Panelist Suzanne Spaulding, a former undersecretary at the Department of Homeland Security, spent much of 2016, the year of the nation’s last presidential election, working to protect the U.S. voting infrastructure.

Beyond fighting against Russian propaganda efforts that were widely reported back then, Spaulding began to realize the long-term ramifications of the nefarious cyber efforts.

It’s not just our electoral system that’s being hacked. These campaigns are also eroding confidence in our overall system of government.

Operatives linked to Russia are working to exacerbate existing divisions within our country and amplify overall mistrust of democratic institutions, explained Spaulding, now a senior adviser at the Center for Strategic and International Studies.

One example comes from 2016 when anti-immigrant sentiment was stirred by a social media story about the alleged rape of a girl in Twin Falls, Idaho, by two Syrian refugees.

A Facebook post by a group called Secured Borders urged folks to get out into the streets and protest. “The government officials and prosecutors and judges who are covering up these crimes and putting refugees ahead of citizens need to be fired,” the post read.

But “Secured Borders was not a group of concerned Twin Falls, Idaho, citizens,” Spaulding said. “It was a fake affinity group created by the internet research agency in Russia.”

It was only after tweets and other posts pushed the narrative that the U.S. justice system is broken that authorities determined that the story was falsified and spread through fake accounts created by Russian trolls sitting in St. Petersburg, Russia.

According to Spaulding, the U.S. justice system is especially vulnerable to such misinformation campaigns, while also being a likely target of other digital threats, such as the hack and leak of judicial emails and draft opinions, as well as the alteration of court orders and other documents.

And, it’s not just Russia that is causing havoc – but other countries like China and Iran, too.

Fellow panelist Mariano-Florentino Cuéllar, who sits on the Supreme Court of California, said there are particular reasons why the courts are at risk. Chief among them is the enormous variation in size of their operations as well as the varying ways courts are run, structured and funded.

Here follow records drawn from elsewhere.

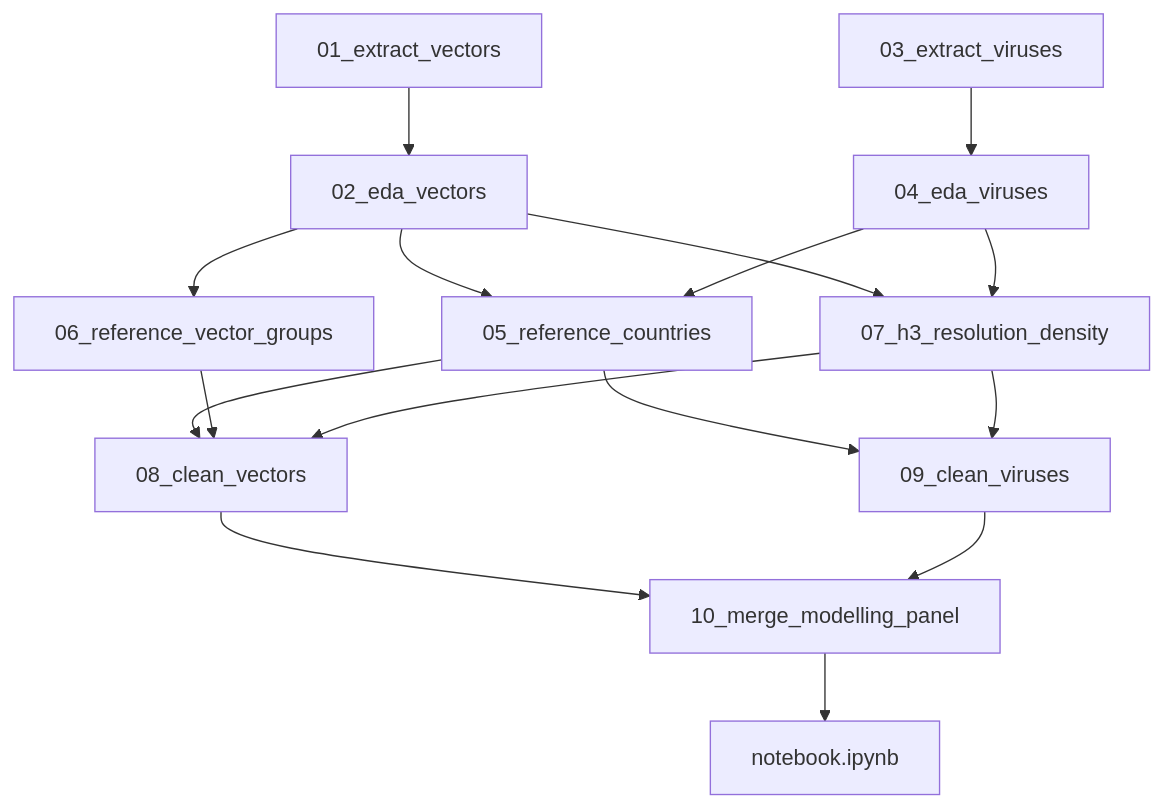
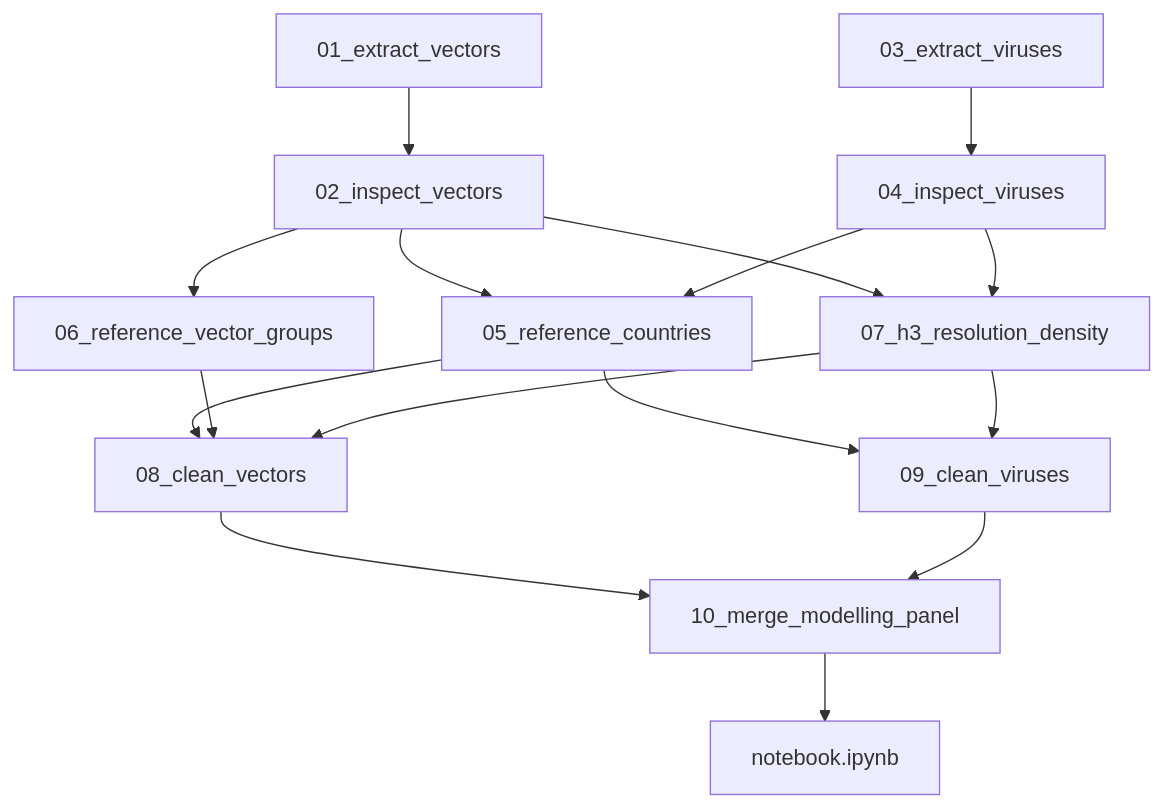
Before and after one commit to GustavoRusso/vector-guard: the diagram in specs/04-reference-data-and-panel-pipeline.md, drawn with Mermaid. The commit also changed other lines of this file and 39 other files, not shown here.

````diff
--- a/specs/04-reference-data-and-panel-pipeline.md
+++ b/specs/04-reference-data-and-panel-pipeline.md
@@ -172,30 +172,30 @@
 ```mermaid
 flowchart TD
   extractV["01_extract_vectors"]
   extractU["03_extract_viruses"]
-  edaV["02_eda_vectors"]
-  edaU["04_eda_viruses"]
+  edaV["02_inspect_vectors"]
+  edaU["04_inspect_viruses"]
   refCountries["05_reference_countries"]
   refTaxa["06_reference_vector_groups"]
   h3Density["07_h3_resolution_density"]
   cleanV["08_clean_vectors"]
   cleanU["09_clean_viruses"]
   merge["10_merge_modelling_panel"]
   courseNb["notebook.ipynb"]
 
   extractV --> edaV
   extractU --> edaU
   edaV --> refCountries
   edaU --> refCountries
   edaV --> refTaxa
   edaV --> h3Density
   edaU --> h3Density
   refCountries --> cleanV
   refCountries --> cleanU
   refTaxa --> cleanV
   h3Density --> cleanV
   h3Density --> cleanU
   cleanV --> merge
   cleanU --> merge
   merge --> courseNb
 ```
````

“There’s almost never going to be a one-size-fits-all solution that cuts across everything,” he said of the difficulty in crafting effective protections.

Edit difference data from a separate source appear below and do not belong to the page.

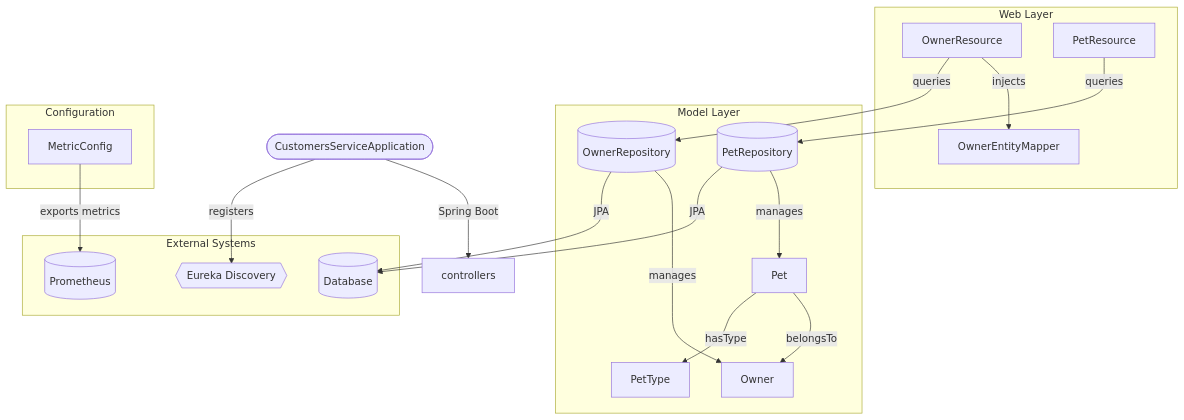
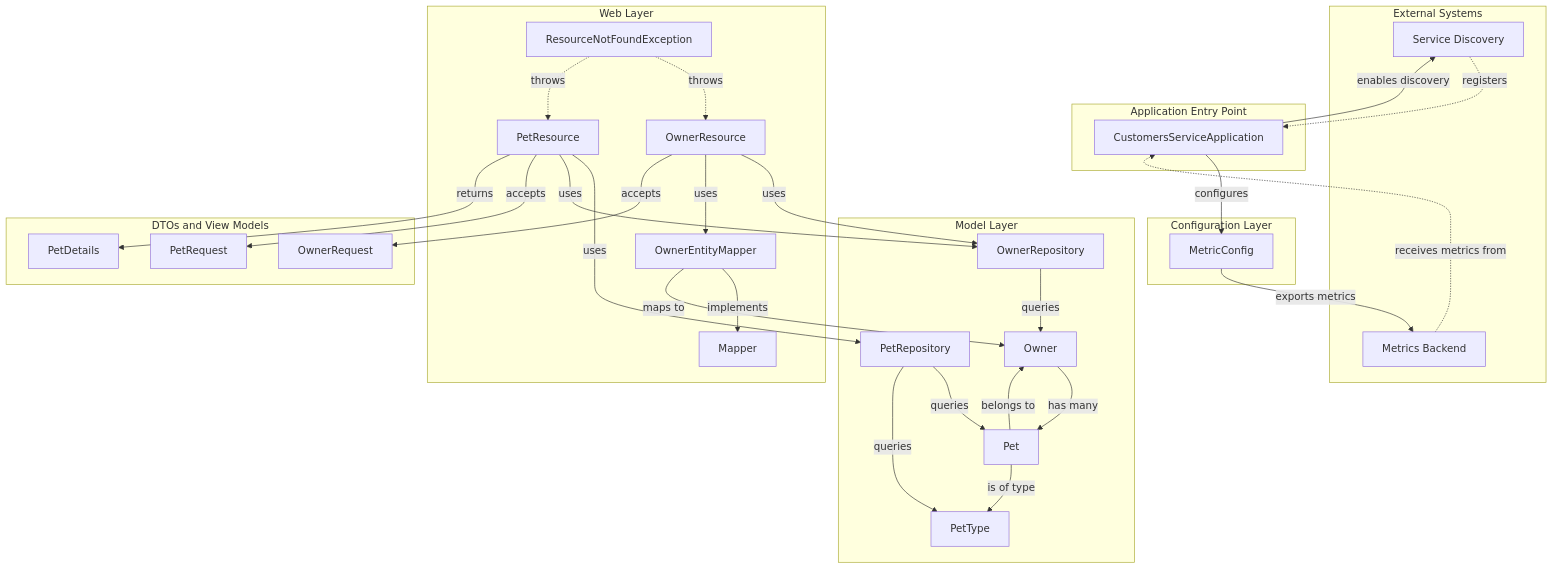
The diagram in README.md (audoclyphia-evals/petclinic-customers-service), drawn with Mermaid before and after one commit. The commit also changed other lines of this file and 6 other files, not shown here.

````diff
--- a/README.md
+++ b/README.md
@@ -23,52 +15,75 @@
 ```mermaid
 flowchart TB
-    %% Source: Context #1, Context #5 - CustomersServiceApplication.java
-    app([CustomersServiceApplication]) -->|Spring Boot| controllers
+    %% System Architecture for petclinic-customers-service microservice
+    %% Evidence-based diagram using code context
 
-    subgraph Web_Tier [Web Layer]
-        %% Source: Context #5 - OwnerResource.java, PetResource.java
-        owner_resource[OwnerResource]
-        pet_resource[PetResource]
-        %% Source: Context #5 - OwnerEntityMapper.java
-        owner_mapper[OwnerEntityMapper]
+    %% External Systems Tier
+    subgraph External_Systems [External Systems]
+        SD[Service Discovery]
+        MB[Metrics Backend]
     end
 
-    subgraph Model_Tier [Model Layer]
-        %% Source: Context #5 - Owner.java, Pet.java, PetType.java
-        owner[Owner]
-        pet[Pet]
-        pet_type[PetType]
-        %% Source: Context #5 - OwnerRepository.java, PetRepository.java
-        owner_repo[(OwnerRepository)]
-        pet_repo[(PetRepository)]
+    %% Application Entry Point
+    subgraph Application_Tier [Application Entry Point]
+        CSA[CustomersServiceApplication]
     end
 
-    subgraph Config_Tier [Configuration]
-        %% Source: Context #5 - MetricConfig.java
-        metric_config[MetricConfig]
+    %% Web Layer Tier
+    subgraph Web_Layer [Web Layer]
+        OR[OwnerResource]
+        PR[PetResource]
+        RNF[ResourceNotFoundException]
+        OEM[OwnerEntityMapper]
+        MAPPER[Mapper]
     end
 
-    subgraph External_Tier [External Systems]
-        %% Source: Context #4 - pom.xml (MySQL, Eureka, Prometheus)
-        db[(Database)]
-        eureka{{Eureka Discovery}}
-        prometheus[(Prometheus)]
+    %% Model Layer Tier
+    subgraph Model_Layer [Model Layer]
+        OWN[Owner]
+        PET[Pet]
+        PT[PetType]
+        ORR[OwnerRepository]
+        PRP[PetRepository]
     end
 
-    %% Web Layer connections
-    owner_resource -->|injects| owner_mapper
-    owner_resource -->|queries| owner_repo
-    pet_resource -->|queries| pet_repo
+    %% Configuration Tier
+    subgraph Config_Layer [Configuration Layer]
+        MC[MetricConfig]
+    end
 
-    %% Model Layer connections
-    owner_repo -->|manages| owner
-    pet_repo -->|manages| pet
-    pet -->|belongsTo| owner
-    pet -->|hasType| pet_type
+    %% DTO/View Model Tier
+    subgraph DTO_Tier [DTOs and View Models]
+        OREQ[OwnerRequest]
+        PREQ[PetRequest]
+        PDET[PetDetails]
+    end
+
+    %% Relationships
+    CSA -->|enables discovery| SD
+    CSA -->|configures| MC
+    MC -->|exports metrics| MB
+
+    OR -->|uses| ORR
+    OR -->|uses| OEM
+    PR -->|uses| PRP
+    PR -->|uses| ORR
+    RNF -.->|throws| OR
+    RNF -.->|throws| PR
+
+    OEM -->|implements| MAPPER
+    OEM -->|maps to| OWN
+    OR -->|accepts| OREQ
+    PR -->|accepts| PREQ
+    PR -->|returns| PDET
+
+    ORR -->|queries| OWN
+    PRP -->|queries| PET
+    PRP -->|queries| PT
+    OWN -->|has many| PET
+    PET -->|belongs to| OWN
+    PET -->|is of type| PT
 
     %% External connections
-    owner_repo -->|JPA| db
-    pet_repo -->|JPA| db
-    app -->|registers| eureka
-    metric_config -->|exports metrics| prometheus
+    SD -.->|registers| CSA
+    MB -.->|receives metrics from| CSA
 ```
````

That said, Cuéllar pointed out three reforms that could bolster the courts. The first is to address systemic inequities related to class and race. The second is to find a more stable funding mechanism for all U.S. courts. And third, an emphasis on the resolution of judicial issues around retention, confirmations, elections and gubernatorial involvement.

Spaulding believes that better civic education is key to diminishing the effectiveness of the misinformation campaigns. “Without an informed and engaged citizenry, democracy will collapse,” she said. “That is the objective of our adversaries.”

The ABA House of Delegates will vote on two resolutions related to addressing the problem, one that deals with disinformation operations (300A) and another focused on fortifying civic education (300B).

The panel also included James McPherson, undersecretary of the U.S. Army. Harvey Rishikof, director of policy and cybersecurity research at the University of Maryland Applied Research Laboratory for Intelligence and Security, moderated the session.

“Hacking Democracy: Elections and Beyond” is sponsored by the ABA Cybersecurity Legal Task Force, the ABA Standing Committee on Law and National Security and the ABA Division for Public Education.